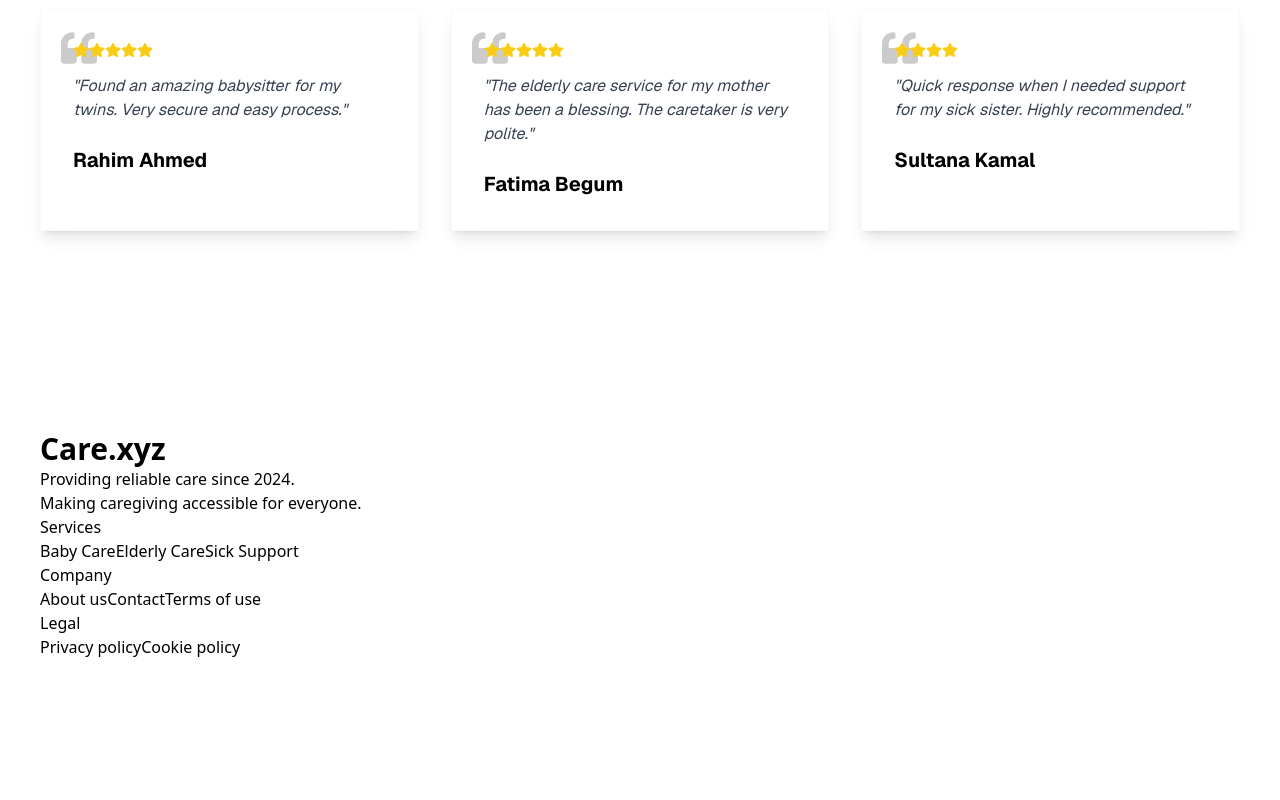
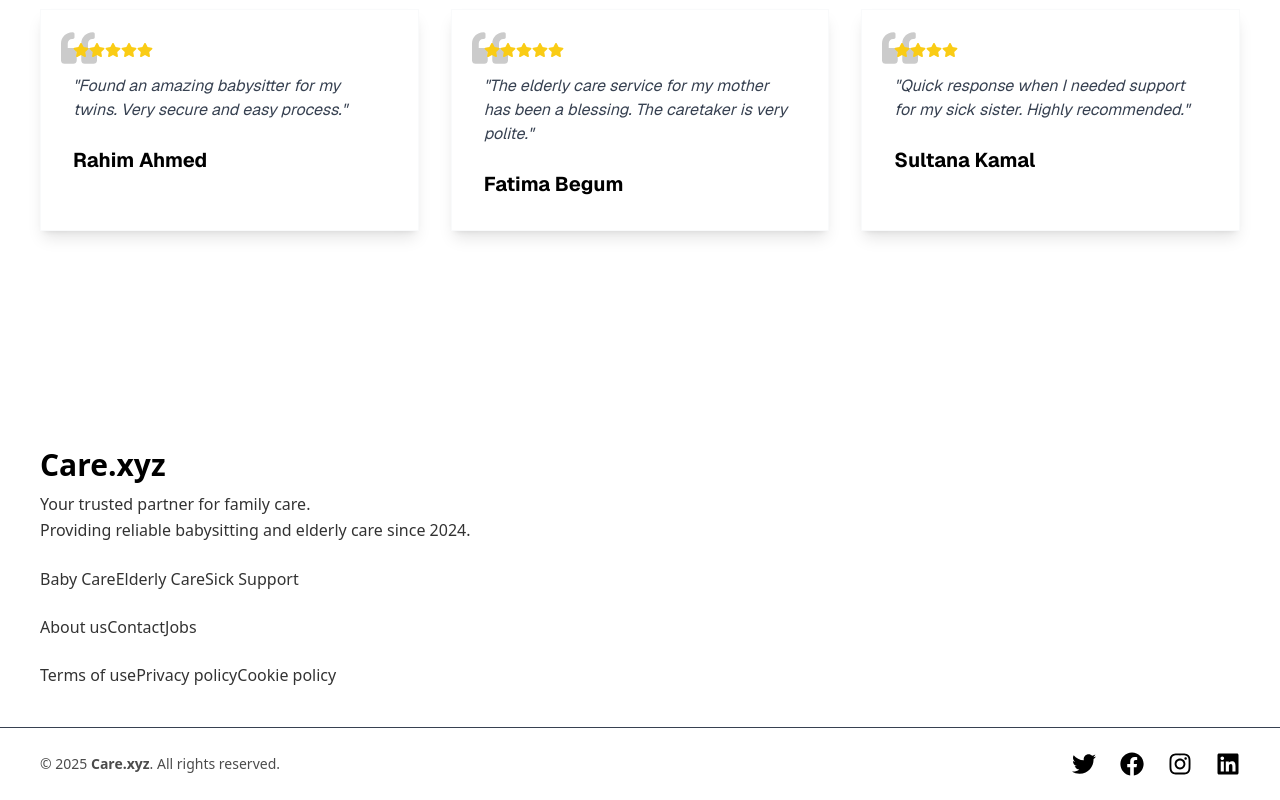
Before and after one commit to Sanjida-Parven-Alfe/as_12_mod_12_care.xyz, a Next.js app: page / in a window 1280 px wide. Shown: the part 2601-3401 px from the top of the page. Before the commit the page ends 3300 px from the top, so only its background shows below. Built offline with nearby package versions, Linux system fonts and the light colour scheme.

Commit message:
footer update

```diff
--- a/src/components/shared/Footer.jsx
+++ b/src/components/shared/Footer.jsx
@@ -1,30 +1,67 @@
+import Link from "next/link";
 import React from "react";
+import { FaFacebook, FaTwitter, FaInstagram, FaLinkedin } from "react-icons/fa";
 
 const Footer = () => {
   return (
-    <footer className="footer p-10 bg-base-200 text-base-content mt-20">
+    <div className="bg-neutral text-neutral-content mt-24">
+      <footer className="footer p-10 max-w-7xl mx-auto">
         <aside>
-        <h2 className="text-3xl font-bold text-primary">Care.xyz</h2>
-        <p className="font-medium">Providing reliable care since 2024.<br />Making caregiving accessible for everyone.</p>
+
+          <h2 className="text-3xl font-bold text-primary mb-2">Care.xyz</h2>
+          <p className="font-medium opacity-80 leading-relaxed">
+            Your trusted partner for family care. <br />
+            Providing reliable babysitting and elderly care since 2024.
+          </p>
         </aside>
+
+
         <nav>
-        <h6 className="footer-title">Services</h6>
-        <a className="link link-hover">Baby Care</a>
-        <a className="link link-hover">Elderly Care</a>
-        <a className="link link-hover">Sick Support</a>
+          <h6 className="footer-title text-white opacity-100">Services</h6>
+          <Link href="/services/baby-care" className="link link-hover opacity-80 hover:opacity-100 hover:text-primary transition-all">Baby Care</Link>
+          <Link href="/services/elderly-care" className="link link-hover opacity-80 hover:opacity-100 hover:text-primary transition-all">Elderly Care</Link>
+          <Link href="/services/sick-support" className="link link-hover opacity-80 hover:opacity-100 hover:text-primary transition-all">Sick Support</Link>
         </nav>
         <nav>
-        <h6 className="footer-title">Company</h6>
-        <a className="link link-hover">About us</a>
-        <a className="link link-hover">Contact</a>
-        <a className="link link-hover">Terms of use</a>
+          <h6 className="footer-title text-white opacity-100">Company</h6>
+          <Link href="/about" className="link link-hover opacity-80 hover:opacity-100 hover:text-primary transition-all">About us</Link>
+          <Link href="/contact" className="link link-hover opacity-80 hover:opacity-100 hover:text-primary transition-all">Contact</Link>
+          <Link href="/jobs" className="link link-hover opacity-80 hover:opacity-100 hover:text-primary transition-all">Jobs</Link>
         </nav>
         <nav>
-        <h6 className="footer-title">Legal</h6>
-        <a className="link link-hover">Privacy policy</a>
-        <a className="link link-hover">Cookie policy</a>
+          <h6 className="footer-title text-white opacity-100">Legal</h6>
+          <Link href="/terms" className="link link-hover opacity-80 hover:opacity-100 hover:text-primary transition-all">Terms of use</Link>
+          <Link href="/privacy" className="link link-hover opacity-80 hover:opacity-100 hover:text-primary transition-all">Privacy policy</Link>
+          <Link href="/cookie" className="link link-hover opacity-80 hover:opacity-100 hover:text-primary transition-all">Cookie policy</Link>
         </nav>
       </footer>
+
+      <div className="border-t border-gray-700">
+        <footer className="footer px-10 py-6 max-w-7xl mx-auto flex flex-col md:flex-row justify-between items-center">
+          <aside className="items-center grid-flow-col">
+            <p className="opacity-70 text-sm">
+              © {new Date().getFullYear()} <span className="font-bold text-primary">Care.xyz</span>. All rights reserved.
+            </p>
+          </aside>
+          <nav className="md:place-self-center md:justify-self-end mt-4 md:mt-0">
+            <div className="grid grid-flow-col gap-6">
+              <a className="cursor-pointer hover:text-primary transition-colors transform hover:scale-110 duration-200">
+                <FaTwitter size={24} />
+              </a>
+              <a className="cursor-pointer hover:text-primary transition-colors transform hover:scale-110 duration-200">
+                <FaFacebook size={24} />
+              </a>
+              <a className="cursor-pointer hover:text-primary transition-colors transform hover:scale-110 duration-200">
+                <FaInstagram size={24} />
+              </a>
+              <a className="cursor-pointer hover:text-primary transition-colors transform hover:scale-110 duration-200">
+                <FaLinkedin size={24} />
+              </a>
+            </div>
+          </nav>
+        </footer>
+      </div>
+    </div>
   );
 };
 
```
Lines whose indentation alone changed are shown as unchanged.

*What to do*
Where the string "aside" occurs in the data, return the whole line.

*Task output*
         <aside>
         </aside>
+          <aside className="items-center grid-flow-col">
+          </aside>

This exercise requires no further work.